*WHAT IS REQUIRED*. Once you find the line with "disablePlayerMovement(); // Disable" in the entries below, return exactly every line from it through the line with "the maze! \n".

*PROVIDED RECORDS*.
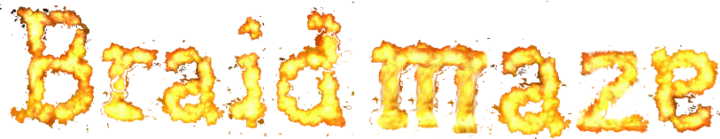
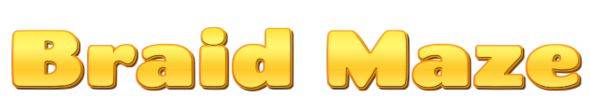
Add files via upload

diff --git a/styles/styles.css b/styles/styles.css
@@ -15,55 +15,170 @@ html, body {
 }
 
 
-/******************************************/
-.swal-button {
-    background-color:#f5d1b4;
-    outline-style:none;
-    border:none;
-    color: black;
-    opacity: 1;
-    transition: opacity 0.2s;
-    margin-top: -8px;
-}
 
-.swal-text {
-    color: black;
-    font-size: 21px;
-    font-family: 'Gill Sans', 'Gill Sans MT', Calibri, 'Trebuchet MS', sans-serif;
-    
-}
-
-.swal-title{
-    font-size: 30px;
-    color: black;
-    font-family: 'Gill Sans', 'Gill Sans MT', Calibri, 'Trebuchet MS', sans-serif;
-    line-height: 1.25;
-    margin-bottom: 8px;
-    font-weight: 900;
-    font-style: normal;
-}
-
-.swal-modal{
+/*.swTimeout*********************************************************/
+.swTimeout.swal-modal{
     background-color:#faf2e6;
     color: black;
-    height: 380px;
-    width: 480px;
+    height: 350px;
+    width: 460px;
     position: relative;
     font-family: 'Gill Sans', 'Gill Sans MT', Calibri, 'Trebuchet MS', sans-serif;
 }
 
-.swalEdit{
-    height: 310px;
-    width: 400px;
+.swTimeout .swal-title {
+    font-size: 30px;
+    color: black;
+    font-weight: 900;
+    text-align: center;
 }
+
+.swTimeout .swal-text {
+    color: black;
+    font-size: 21px;
+}
+
+.swTimeout .swal-button {
+    background-color: #f5d1b4;
+    color: black;
+    font-weight: bold;
+    transition: background-color 0.2s;
+    outline: none;
+}
+
+.swTimeout .swal-button:hover {
+    background-color: #ff4d4d;
+    color: white;
+    transition: background-color 0.2s;
+}
+
+
+/*.swFinish*********************************************************/
+.swal-modal.swFinish {
+    background-color:#faf2e6 !important; /* Light green for success */
+    color: black !important;
+    height: 360px;
+    width: 450px;
+    position: relative;
+    font-family: 'Gill Sans', 'Gill Sans MT', Calibri, 'Trebuchet MS', sans-serif;
+
+}
+
+
+.swal-modal.swFinish .swal-title {
+    font-size: 30px;
+    color: black;
+    font-weight: 900;
+    text-align: center;
+}
+
+.swal-modal.swFinish .swal-text {
+    color: black;
+    font-size: 21px;
+}
+
+
+.swal-modal.swFinish .swal-button {
+    background-color: #f5d1b4;
+    color: black;
+    font-weight: bold;
+    transition: background-color 0.2s;
+    outline: none;
+   
+}
+
+
+.swal-modal.swFinish .swal-button:hover {
+    transition: background-color 0.2s;
+    background-color: #4ad651;
+    color: white;
+}
+/* .swRules*********************************************** */
+.swal-modal.swRules {
+    background-color: #faf2e6 !important; 
+    color: black !important;
+    height: auto;
+    width: 500px;
+    position: relative;
+    font-family: 'Gill Sans', 'Gill Sans MT', Calibri, 'Trebuchet MS', sans-serif;
+
+}
+
+
+.swal-modal.swRules .swal-title {
+    font-size: 28px;
+    color: #2c3e50;
+    font-weight: 900;
+    text-align: center;
+}
+
+
+.swal-modal.swRules .swal-text {
+    color: black;
+    font-size: 20px;
+    line-height: 1.5;
+    transition: background-color 0.2s;
+}
+
+
+.swal-modal.swRules .swal-button {
+    background-color: #4a90e2;
+    color: white;
+    font-weight: bold;
+    transition: background-color 0.2s;
+}
+
+
+.swal-modal.swRules .swal-button:hover {
+    background-color: #357ABD;
+}
+/*.swCredits*********************************/
+
+.swal-modal.swCredits {
+    background-color: #f7e6c7 !important; 
+    color: black !important;
+    height: auto;
+    width: 500px;
+    position: relative;
+    font-family: 'Gill Sans', 'Gill Sans MT', Calibri, 'Trebuchet MS', sans-serif;
+}
+
+
+.swal-modal.swCredits .swal-title {
+    font-size: 28px;
+    color: #8b6f47;
+    font-weight: 900;
+    text-align: center;
+}
+
+
+.swal-modal.swCredits .swal-text {
+    color: black;
+    font-size: 20px;
+    line-height: 1.5;
+    text-align: center;
+}
+
+
+.swal-modal.swCredits .swal-button {
+    background-color: #d4af37;
+    color: white;
+    font-weight: bold;
+    transition:background-color 0.2s;
+}
+
+
+.swal-modal.swCredits .swal-button:hover {
+    background-color: #b0892b;
+    transition:background-color 0.2s;
+}
+
 
 .swal-icon--success::before,.swal-icon--success::after,.swal-icon--success__hide-corners{
     opacity: 0 !important;
 }
 
-
-
-/**************************************/
+/*End of sw-css*/
 .imgDiv{
     background: url("../assets/backgroundBraid.jpg") no-repeat center center;
     opacity: 0.3;
@@ -72,6 +187,7 @@ html, body {
     z-index: -22;
     background-size: cover;
     position: fixed;
+    
 }
 .zunanji{
     height: 100%;
@@ -88,6 +204,12 @@ html, body {
     justify-content: start;
     user-select: none;
     margin-bottom: 20px;
+}
+.width730px{
+    width: 730px;
+    display: flex;
+    align-items: center;
+    justify-content: center;
 }
 .mazeXbuttons{
     display: flex;

diff --git a/javascript/movement.js b/javascript/movement.js
@@ -165,9 +165,27 @@ function smoothMove(targetX, targetY) {
             if (player.x === cols - 1 && player.y === rows - 1) {
                 disablePlayerMovement(); // Disable movement when player wins
                 stopTimer(); // Stop the timerrrr
-                swal("🎉 Finish!", "You have escaped the maze! \n Congratulations on completing this task \n hope you liked it!", "success").then(() => {
-                    resetGame();
+                swal({
+                    title: "🎉 Finish!",
+                    text: "You have escaped the maze!\nCongratulations on completing the maze.",
+                    icon: "success",
+                    buttons: {
+                        confirm: {
+                            text: "Play Again",
+                            className: "swal-button"
+                        }
+                    }
+                }).then(() => {
+                    resetGame(); // Restart the game when the user clicks the button
                 });
+            
+                // Add the class "swFinish" to the modal after it's created
+                setTimeout(() => {
+                    let swalModal = document.querySelector(".swal-modal");
+                    if (swalModal) {
+                        swalModal.classList.add("swFinish");
+                    }
+                }, 100);
             }
         }
     }

diff --git a/javascript/timer.js b/javascript/timer.js
@@ -82,7 +82,25 @@ function resetTimer() {
 // Stop the game when time runs out
 function stopGame() {
     disablePlayerMovement();
-    swal("⏳ Time's up dude!\n   ", "Try again!\n Better luck next time\n buddy.", "error").then(() => {
-        resetGame();
-    });
+        swal({
+            title: "⏳ Time's up dude!",
+            text: "Try again!\nBetter luck next time, buddy.",
+            icon: "error",
+            buttons: {
+                confirm: {
+                    text: "Retry",
+                    className: "swal-button" // This works only for the button
+                }
+            }
+        }).then(() => {
+            resetGame(); // Restart the game after the alert is closed
+        });
+    
+        // Wait for the modal to be created and then add the class
+        setTimeout(() => {
+            let swalModal = document.querySelector(".swal-modal");
+            if (swalModal) {
+                swalModal.classList.add("swTimeout"); // Apply class to the modal
+            }
+        }, 100);
 }

diff --git a/javascript/rules.js b/javascript/rules.js
@@ -1,5 +1,23 @@
 const rules= document.querySelector('.rules');
    rules.addEventListener('click', function() {
-        swal("Rules:", "\n-Arrow keys for movement \n-press h for help\n Objective: Reach the red cell!", "info");
+                swal({
+                    title: "📜 Rules:",
+                    text: "\n- Arrow keys for movement\n- Press 'H' for help\n\n Objective: Reach the red cell!",
+                    icon: "info",
+                    buttons: {
+                        confirm: {
+                            text: "Got it!",
+                            className: "swal-button"
+                        }
+                    }
+                });
+            
+                // Add the class "swRules" to the modal after it's created
+                setTimeout(() => {
+                    let swalModal = document.querySelector(".swal-modal");
+                    if (swalModal) {
+                        swalModal.classList.add("swRules");
+                    }
+                }, 100);
 
 });

diff --git a/javascript/vizitka.js b/javascript/vizitka.js
@@ -1,5 +1,26 @@
-const pixel= document.querySelector('.pixel');
-   pixel.addEventListener('click', function() {
-        swal("Credits:", "\nJan Poljšak, 4. Ra \n inspired by puzzle game Braid \n Teacher: Boštjan Vouk", "info");
+const pixel = document.querySelector('.pixel');
+pixel.addEventListener('click', function () {
 
-        });
+   swal({
+      title: " Credits:",
+      text: "\nJan Poljšak, 4. Ra\nInspired by the puzzle game Braid\n Teacher: Boštjan Vouk",
+      icon: "info",
+      buttons: {
+         confirm: {
+            text: "Okay!",
+            className: "swal-button"
+         }
+      }
+   });
+
+   // Add the class "swCredits" to the modal after it's created
+   setTimeout(() => {
+      let swalModal = document.querySelector(".swal-modal");
+      if (swalModal) {
+         swalModal.classList.add("swCredits");
+      }
+   }, 100); // Small delay to ensure the modal exists
+
+
+
+});

diff --git a/index.html b/index.html
@@ -26,7 +26,10 @@
     <div class="zunanji">
 
         <div class="topContainer">
-            <img src="assets/braidMaze.png">
+            <div class="width730px">
+                <img src="assets/braidMaze.png">
+            </div>
+           
 
             
         </div>
@@ -59,9 +62,9 @@
                 <div class="resetButton">
                     <span>Reset</span>
                 </div>
-                <!--<div class="solveButton" onclick="teleportToFinish()">
+                <!-- <div class="solveButton" onclick="teleportToFinish()">
                     <span>Solve</span>
-                </div> -->
+                </div>  -->
                 <div class="rules">
                     <span>Rules</span>
                 </div>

*EXERCISE RESPONSE*.
                 disablePlayerMovement(); // Disable movement when player wins
                 stopTimer(); // Stop the timerrrr
-                swal("🎉 Finish!", "You have escaped the maze! \n Congratulations on completing this task \n hope you liked it!", "success").then(() => {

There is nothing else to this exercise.